Earlier in my post, I discussed  how you can structure WCF projects. Few things are still missing in that structure, especially Error Handling. With the current architecture, which is shown below, we can handle Errors and send meaningful information back to the Client. This is done using FaultExceptions.

Using FaultContracts is pretty easy. We specify what FaultContract each OperationContract is associated with. We don’t specify any fault if the OperationContract does not have any FaultContract.

   1: [ServiceContract]
   2: public interface IMyService
   3: {
   4:     [OperationContract]
   5:     [FaultContract(typeof(MyServiceFault))]
   6:     string GetData(Nullable<int> value);
   8:     [OperationContract]
   9:     CompositeType GetDataUsingDataContract(CompositeType composite);
  10: }

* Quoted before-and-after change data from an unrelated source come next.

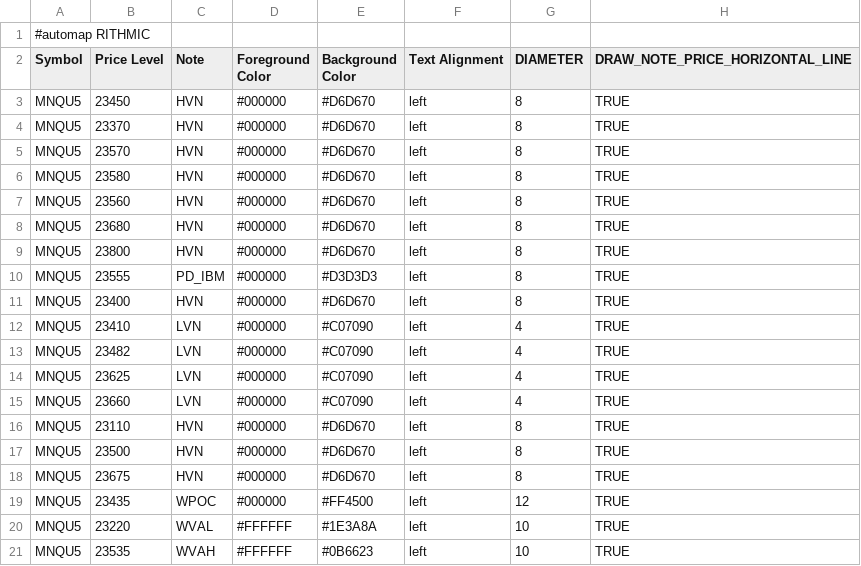
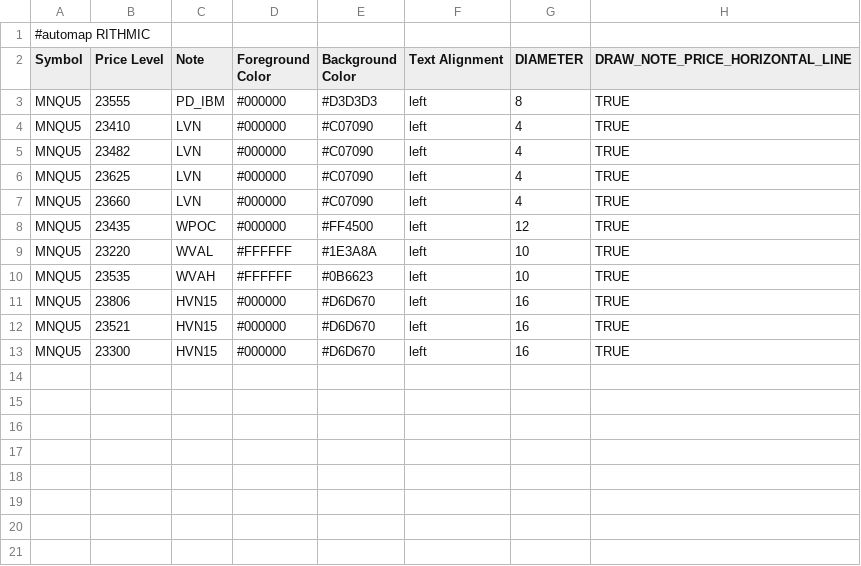
Before and after one commit to Ghostz-Of-Moar/bookmap_CLoudNotes, a CSV file: MNQ_COMP_LEVELS.csv, drawn as a sheet; removed rows and columns are numbered as before the commit, all else as after; the diff names each change by its address in the sheet, - before the commit and + after, or states it on an @@ line.

Commit message:
Update MNQ_COMP_LEVELS.csv with new content

```diff
--- a/MNQ_COMP_LEVELS.csv
+++ b/MNQ_COMP_LEVELS.csv
-row 3: MNQU5 | 23450 | HVN | #000000 | #D6D670 | left | 8 | TRUE
-row 4: MNQU5 | 23370 | HVN | #000000 | #D6D670 | left | 8 | TRUE
-row 5: MNQU5 | 23570 | HVN | #000000 | #D6D670 | left | 8 | TRUE
-row 6: MNQU5 | 23580 | HVN | #000000 | #D6D670 | left | 8 | TRUE
-row 7: MNQU5 | 23560 | HVN | #000000 | #D6D670 | left | 8 | TRUE
-row 8: MNQU5 | 23680 | HVN | #000000 | #D6D670 | left | 8 | TRUE
-row 9: MNQU5 | 23800 | HVN | #000000 | #D6D670 | left | 8 | TRUE
-row 11: MNQU5 | 23400 | HVN | #000000 | #D6D670 | left | 8 | TRUE
-row 16: MNQU5 | 23110 | HVN | #000000 | #D6D670 | left | 8 | TRUE
-row 17: MNQU5 | 23500 | HVN | #000000 | #D6D670 | left | 8 | TRUE
-row 18: MNQU5 | 23675 | HVN | #000000 | #D6D670 | left | 8 | TRUE
+row 11: MNQU5 | 23806 | HVN15 | #000000 | #D6D670 | left | 16 | TRUE
+row 12: MNQU5 | 23521 | HVN15 | #000000 | #D6D670 | left | 16 | TRUE
+row 13: MNQU5 | 23300 | HVN15 | #000000 | #D6D670 | left | 16 | TRUE
```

And throw it when we want to:

   1: throw new FaultException<MyServiceFault>(
   2:     new MyServiceFault()
   3:     {
   4:         FaultName="ArgumentFault",
   5:         FaultMessage="Please supply a valid value"
   6:     });


The Client can catch this FaultException and get the ‘friendly’ exception messages:

   1: try
   2: {
   3:     string strValue = proxy.GetData(nValue);
   5:     Console.WriteLine("You supplied : {0}", nValue.ToString());
   6:     Console.WriteLine("Service Returned : {0}", strValue);
   7: }
   8: catch (FaultException<MyServiceFault> serviceFault)
   9: {
  10:     Console.WriteLine("Oops..Some error occured!");
  11:     Console.WriteLine("Error Name : {0}",
  12:                 serviceFault.Detail.FaultName);
  13:     Console.WriteLine("Error Message : {0}",
  14:                 serviceFault.Detail.FaultMessage);
  15: }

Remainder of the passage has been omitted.